LISTED RECORDS:
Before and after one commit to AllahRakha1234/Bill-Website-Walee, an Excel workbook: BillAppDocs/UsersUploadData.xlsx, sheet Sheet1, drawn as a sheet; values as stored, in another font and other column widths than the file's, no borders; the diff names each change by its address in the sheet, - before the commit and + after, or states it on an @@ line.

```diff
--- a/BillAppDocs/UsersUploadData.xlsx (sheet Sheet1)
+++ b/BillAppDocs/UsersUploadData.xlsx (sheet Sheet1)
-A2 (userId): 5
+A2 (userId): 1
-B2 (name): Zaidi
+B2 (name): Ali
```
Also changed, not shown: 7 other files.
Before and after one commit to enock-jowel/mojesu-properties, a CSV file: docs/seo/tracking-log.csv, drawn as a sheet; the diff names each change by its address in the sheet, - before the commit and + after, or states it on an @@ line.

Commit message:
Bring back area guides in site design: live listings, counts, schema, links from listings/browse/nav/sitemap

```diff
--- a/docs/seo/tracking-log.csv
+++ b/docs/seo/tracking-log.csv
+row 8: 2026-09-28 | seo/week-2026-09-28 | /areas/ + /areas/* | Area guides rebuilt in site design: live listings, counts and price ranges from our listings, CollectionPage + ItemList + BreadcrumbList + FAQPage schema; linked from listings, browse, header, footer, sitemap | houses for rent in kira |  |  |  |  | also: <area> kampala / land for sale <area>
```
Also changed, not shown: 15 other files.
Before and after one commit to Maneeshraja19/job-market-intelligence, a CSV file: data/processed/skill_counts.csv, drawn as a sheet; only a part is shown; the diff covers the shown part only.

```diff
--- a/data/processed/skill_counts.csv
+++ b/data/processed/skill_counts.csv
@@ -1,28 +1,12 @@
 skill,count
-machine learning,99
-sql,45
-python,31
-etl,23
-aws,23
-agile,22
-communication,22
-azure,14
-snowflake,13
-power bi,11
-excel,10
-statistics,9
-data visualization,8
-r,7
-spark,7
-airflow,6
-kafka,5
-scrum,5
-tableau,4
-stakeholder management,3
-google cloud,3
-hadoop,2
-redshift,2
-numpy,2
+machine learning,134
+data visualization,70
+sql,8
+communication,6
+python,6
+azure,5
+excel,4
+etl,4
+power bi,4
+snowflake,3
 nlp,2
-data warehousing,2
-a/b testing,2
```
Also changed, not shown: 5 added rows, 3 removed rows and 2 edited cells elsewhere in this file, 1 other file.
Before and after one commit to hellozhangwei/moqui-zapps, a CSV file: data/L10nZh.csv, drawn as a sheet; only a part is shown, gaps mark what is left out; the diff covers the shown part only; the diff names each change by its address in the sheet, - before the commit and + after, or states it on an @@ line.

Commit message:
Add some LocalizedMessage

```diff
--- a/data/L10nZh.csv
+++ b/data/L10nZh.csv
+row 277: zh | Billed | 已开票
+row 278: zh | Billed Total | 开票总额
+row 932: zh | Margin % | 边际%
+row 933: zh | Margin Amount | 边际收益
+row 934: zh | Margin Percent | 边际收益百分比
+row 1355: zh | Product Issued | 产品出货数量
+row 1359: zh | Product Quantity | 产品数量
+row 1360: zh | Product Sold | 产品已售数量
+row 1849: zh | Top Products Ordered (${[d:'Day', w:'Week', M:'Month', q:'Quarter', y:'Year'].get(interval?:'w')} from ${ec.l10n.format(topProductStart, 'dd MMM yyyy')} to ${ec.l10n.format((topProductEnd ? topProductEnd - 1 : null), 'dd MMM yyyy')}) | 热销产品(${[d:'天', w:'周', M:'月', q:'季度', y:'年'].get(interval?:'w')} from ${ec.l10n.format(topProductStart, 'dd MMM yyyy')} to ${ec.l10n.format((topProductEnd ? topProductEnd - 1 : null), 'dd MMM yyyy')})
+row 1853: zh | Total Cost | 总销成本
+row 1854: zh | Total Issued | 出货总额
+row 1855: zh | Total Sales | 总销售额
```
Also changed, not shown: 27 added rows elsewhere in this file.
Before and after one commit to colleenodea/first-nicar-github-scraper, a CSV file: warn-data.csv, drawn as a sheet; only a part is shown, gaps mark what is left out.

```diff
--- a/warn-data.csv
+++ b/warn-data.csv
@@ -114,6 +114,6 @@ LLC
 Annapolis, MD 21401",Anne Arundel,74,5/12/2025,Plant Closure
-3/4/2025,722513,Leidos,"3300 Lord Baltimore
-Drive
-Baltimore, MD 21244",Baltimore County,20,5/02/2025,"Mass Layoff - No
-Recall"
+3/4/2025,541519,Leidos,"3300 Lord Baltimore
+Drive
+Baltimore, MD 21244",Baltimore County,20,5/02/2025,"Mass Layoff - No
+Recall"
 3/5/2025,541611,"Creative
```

EXERCISE PROMPT:
Pick out and copy the lines of the material that include the word "machine".

TASK RESPONSE:
-machine learning,99
+machine learning,134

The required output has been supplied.